* Q2 EPS $0.56 vs est $0.52
* Q2 revenue up 15 sequentially
* Seeing strength across all segments, regions
* Sees 2010 sales up at least 36 pct from last year
* Shares soar 15 pct to all-time high (Adds CFO interview comments; updates stock movement)
By S. John Tilak
BANGALORE, Aug 3 (Reuters) - Cognizant Technology Solutions Corp (CTSH.O) reported a profit that topped market estimates for the sixth straight quarter, helped by a surge in discretionary projects, and raised its 2010 revenue outlook well above what Wall Street was looking for.
The Teaneck, New Jersey-based IT services provider outperformed its larger India-based rivals, pushing its shares up 15 percent to an all-time high. Most of its employees and development centers are based in India.
The company saw robust spending from clients across all its business segments and geographies.
“This report from Cognizant is resounding evidence that the offshore services market is thriving and that Cognizant’s share-gaining prowess is remaining in full gear,” Sanford C. Bernstein analyst Rod Bourgeois said.
Cognizant’s second-quarter revenue was $1.11 billion, up 42 percent from the previous year and 15 percent sequentially. It was the first time the company recorded over $1 billion in quarterly revenue. <^^^^^^^^^^^^^^^^^^^^^^^^^^^^^^^^^^^^^^^^^^^^^^^^^^^^^^^^^^
Graphic comparing Cognizant's growth with the S&P 500: link.reuters.com/jyw92n
Graphic comparing annual growth of Cognizant and Infosys: link.reuters.com/kyx77k ^^^^^^^^^^^^^^^^^^^^^^^^^^^^^^^^^^^^^^^^^^^^^^^^^^^^^^^^^^>
“The rising tide is clearly lifting all boats. But Cognizant’s growth rate is particularly spectacular,” Kaufman Bros analyst Karl Keirstead said.
“It’s pretty clear that the Indian outsourcing sector is on fire.”
“Our secret sauce was the investments that we made through the downturn,” Chief Financial Officer Gordon Coburn said in an interview with Reuters.
During the recession, the company invested in areas such as consulting, emerging markets and cloud computing.
Application development revenue, an indicator of discretionary projects, grew 52 percent year over year.
Cognizant attributed part of the rise in discretionary spending to pent-up demand from projects deferred last year.
“As this pent-up demand has released, we’ve been able to capture an outsized share of it,” Chief Executive Francisco D‘Souza said on a conference call with analysts.
Coburn said that the 15 percent sequential revenue growth was not sustainable. “I would not want to have anyone have the expectation that we could have this type of overperformance that we did in the second quarter.”
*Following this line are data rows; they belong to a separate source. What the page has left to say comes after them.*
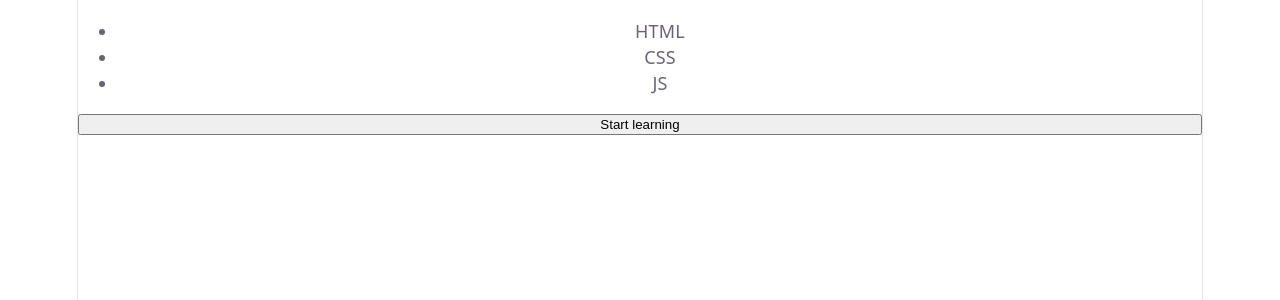
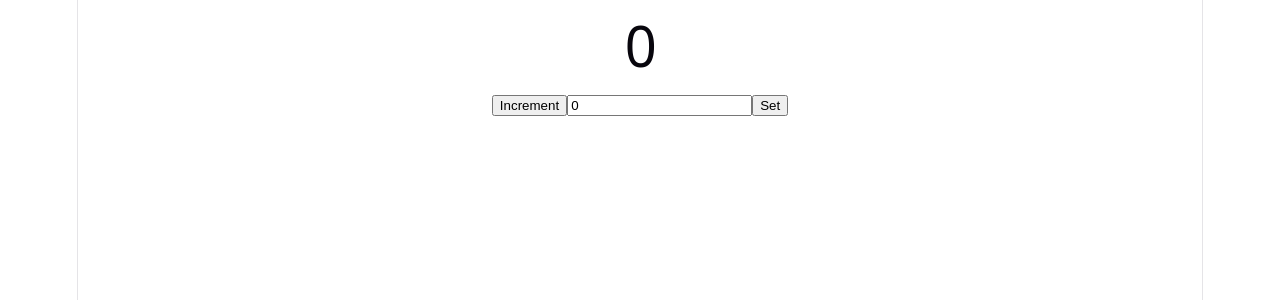
Before and after one commit to hazemmostafa99/react-testing, a React (Vite) app: page / in a window 1280 px wide. Shown: the top 300 px of the page. Built offline with nearby package versions, Linux system fonts and the light colour scheme.

Commit message:
pointers and keyboard interaction

```diff
--- a/src/App.tsx
+++ b/src/App.tsx
@@ -1,12 +1,10 @@
+import { Counter } from "./components/Counter/Counter";
 import "./App.css";
-import { Skills } from "./components/Skills/Skills";
 
 function App() {
-  const skills = ["HTML", "CSS", "JS"];
-
   return (
     <>
-      <Skills skills={skills} />
+      <Counter />
     </>
   );
 }
--- /dev/null
+++ b/src/components/Counter/Counter.tsx
@@ -0,0 +1,19 @@
+import { useState } from "react";
+
+export const Counter = () => {
+  const [count, setCount] = useState(0);
+  const [amount, setAmount] = useState(0);
+  return (
+    <div>
+      <h1>{count}</h1>
+      <button onClick={() => setCount(count + 1)}>Increment</button>
+      <input
+        type="number"
+        name="amount"
+        value={amount}
+        onChange={(e) => setAmount(parseInt(e.target.value))}
+      />
+      <button onClick={() => setCount(amount)}>Set</button>
+    </div>
+  );
+};
--- a/src/components/Skills/Skills.tsx
+++ b/src/components/Skills/Skills.tsx
@@ -8,7 +8,7 @@
   useEffect(() => {
     setTimeout(() => {
       setIsLoggedIn(true);
-    }, 500);
+    }, 1001);
   }, []);
   return (
     <>
```
Also changed, not shown: 2 other files (tests, documents, lock files or other folders).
“That was a bit of an anomaly. But it gave us a strong foundation to grow for the future,” he added.
Second-quarter adjusted operating margins came in at 19.9 percent, within its target operating margins of 19 percent to 20 percent, Coburn said on the call.
The company expects to maintain its margins within that range in the second half of the year, Coburn said.
The results show that the company’s financial services customers, the worst hit during the recession, are starting to spend again.
Revenue from financial services, the company’s biggest segment, rose 41.6 percent year over year, accounting for 42.6 percent of its business in the quarter. [ID:nSGE6710K3]
For 2010, the company forecast earnings of at least $2.42 a share, excluding items, on revenue of at least $4.46 billion, or up at least 36 percent from a year ago.
The revenue outlook, a key metric the Wall Street looks for in Cognizant, is up from the company’s earlier forecast of at least 25 percent.
“The results, quite frankly, exceeded the most optimistic of Street expectations,” said Keirstead. The outlook could still prove conservative, he said.
Second-quarter net income rose to $172.2 million, or 56 cents a share, from $141.3 million, or 47 cents a share, a year earlier.
Analysts expected earnings of 52 cents a share, on revenue of $1.02 billion, according to Thomson Reuters I/B/E/S.
Cognizant’s shares were up 10 percent, or $5.28, at $60.70 in Tuesday morning trade on Nasdaq. They touched $63.94, their highest since going public in 1998, earlier in the session.
They have gained 81 percent in the last 52 weeks, outperforming a 12 percent rise in the broader S&P 500 .SPX Index.
The company, which also competes with U.S. firms like Accenture (ACN.N), Hewlett-Packard (HPQ.N) and IBM (IBM.N), had a market capitalization of more than $16 billion ahead of Tuesday’s gains. (Reporting by S. John Tilak; Editing by Vinu Pilakkott and Maju Samuel)